◆ **Instructions to follow**
Across the entries that follow, how many lines have the word "subgraph" in them? Give only the number.

◆ **Data supplied**
'''
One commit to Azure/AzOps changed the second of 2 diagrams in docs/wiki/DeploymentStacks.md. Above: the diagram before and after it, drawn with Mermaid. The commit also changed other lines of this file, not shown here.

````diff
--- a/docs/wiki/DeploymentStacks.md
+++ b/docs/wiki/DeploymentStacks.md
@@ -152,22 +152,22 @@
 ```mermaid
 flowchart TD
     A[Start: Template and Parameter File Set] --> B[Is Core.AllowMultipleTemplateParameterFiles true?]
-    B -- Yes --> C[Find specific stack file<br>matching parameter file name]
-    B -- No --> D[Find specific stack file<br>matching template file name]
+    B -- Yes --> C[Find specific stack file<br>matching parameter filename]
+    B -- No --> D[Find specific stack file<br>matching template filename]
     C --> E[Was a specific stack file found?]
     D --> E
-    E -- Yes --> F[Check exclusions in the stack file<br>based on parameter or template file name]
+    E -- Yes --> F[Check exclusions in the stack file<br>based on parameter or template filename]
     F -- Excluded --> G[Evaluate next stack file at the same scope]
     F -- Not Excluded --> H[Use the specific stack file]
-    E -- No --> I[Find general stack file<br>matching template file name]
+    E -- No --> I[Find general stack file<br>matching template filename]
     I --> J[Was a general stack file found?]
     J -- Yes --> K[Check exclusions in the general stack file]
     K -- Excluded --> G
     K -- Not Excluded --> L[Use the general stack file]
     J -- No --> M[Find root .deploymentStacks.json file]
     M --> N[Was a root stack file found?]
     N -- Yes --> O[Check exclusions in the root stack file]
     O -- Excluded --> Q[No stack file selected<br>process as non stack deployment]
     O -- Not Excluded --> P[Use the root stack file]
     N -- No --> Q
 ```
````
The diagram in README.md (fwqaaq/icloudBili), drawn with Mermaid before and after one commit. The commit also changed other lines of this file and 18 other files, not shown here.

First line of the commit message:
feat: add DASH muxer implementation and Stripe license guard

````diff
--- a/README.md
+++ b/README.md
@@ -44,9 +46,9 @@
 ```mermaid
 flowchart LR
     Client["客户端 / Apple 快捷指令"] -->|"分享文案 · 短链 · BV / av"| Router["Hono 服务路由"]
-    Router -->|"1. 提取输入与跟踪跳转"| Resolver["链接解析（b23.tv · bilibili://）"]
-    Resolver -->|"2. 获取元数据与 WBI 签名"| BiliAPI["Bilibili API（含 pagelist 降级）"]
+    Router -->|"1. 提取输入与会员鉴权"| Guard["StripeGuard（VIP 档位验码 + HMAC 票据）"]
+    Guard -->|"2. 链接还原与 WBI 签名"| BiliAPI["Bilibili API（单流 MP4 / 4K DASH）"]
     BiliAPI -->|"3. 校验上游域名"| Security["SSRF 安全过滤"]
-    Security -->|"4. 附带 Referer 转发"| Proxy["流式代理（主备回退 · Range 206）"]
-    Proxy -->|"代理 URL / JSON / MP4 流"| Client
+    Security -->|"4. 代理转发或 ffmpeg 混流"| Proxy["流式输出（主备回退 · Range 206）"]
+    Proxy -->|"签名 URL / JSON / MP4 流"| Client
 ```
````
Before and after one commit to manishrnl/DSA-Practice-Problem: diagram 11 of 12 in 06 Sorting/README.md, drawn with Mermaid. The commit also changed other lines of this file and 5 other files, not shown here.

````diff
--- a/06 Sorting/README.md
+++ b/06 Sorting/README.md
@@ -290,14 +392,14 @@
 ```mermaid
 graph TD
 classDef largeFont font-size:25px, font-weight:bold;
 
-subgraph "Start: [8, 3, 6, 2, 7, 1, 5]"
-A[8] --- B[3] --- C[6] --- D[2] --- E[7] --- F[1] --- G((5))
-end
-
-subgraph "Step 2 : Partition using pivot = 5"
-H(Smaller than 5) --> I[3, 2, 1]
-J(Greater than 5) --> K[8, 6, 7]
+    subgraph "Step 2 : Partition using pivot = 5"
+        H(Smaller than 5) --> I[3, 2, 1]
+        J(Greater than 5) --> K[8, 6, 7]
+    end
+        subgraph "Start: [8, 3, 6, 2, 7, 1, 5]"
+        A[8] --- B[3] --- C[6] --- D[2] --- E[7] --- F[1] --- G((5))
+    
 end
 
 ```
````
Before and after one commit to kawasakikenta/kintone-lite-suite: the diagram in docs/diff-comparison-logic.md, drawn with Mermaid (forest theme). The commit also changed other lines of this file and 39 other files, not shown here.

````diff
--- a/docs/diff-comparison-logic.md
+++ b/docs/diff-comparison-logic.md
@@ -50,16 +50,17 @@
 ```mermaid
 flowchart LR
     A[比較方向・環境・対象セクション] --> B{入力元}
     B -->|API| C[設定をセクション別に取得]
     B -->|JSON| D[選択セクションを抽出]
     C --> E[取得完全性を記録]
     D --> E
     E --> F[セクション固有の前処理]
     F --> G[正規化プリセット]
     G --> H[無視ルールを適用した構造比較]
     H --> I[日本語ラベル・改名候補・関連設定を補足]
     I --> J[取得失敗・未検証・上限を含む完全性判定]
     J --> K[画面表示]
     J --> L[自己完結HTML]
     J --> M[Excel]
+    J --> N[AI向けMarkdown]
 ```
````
'''
◆ **Solved exercise**
4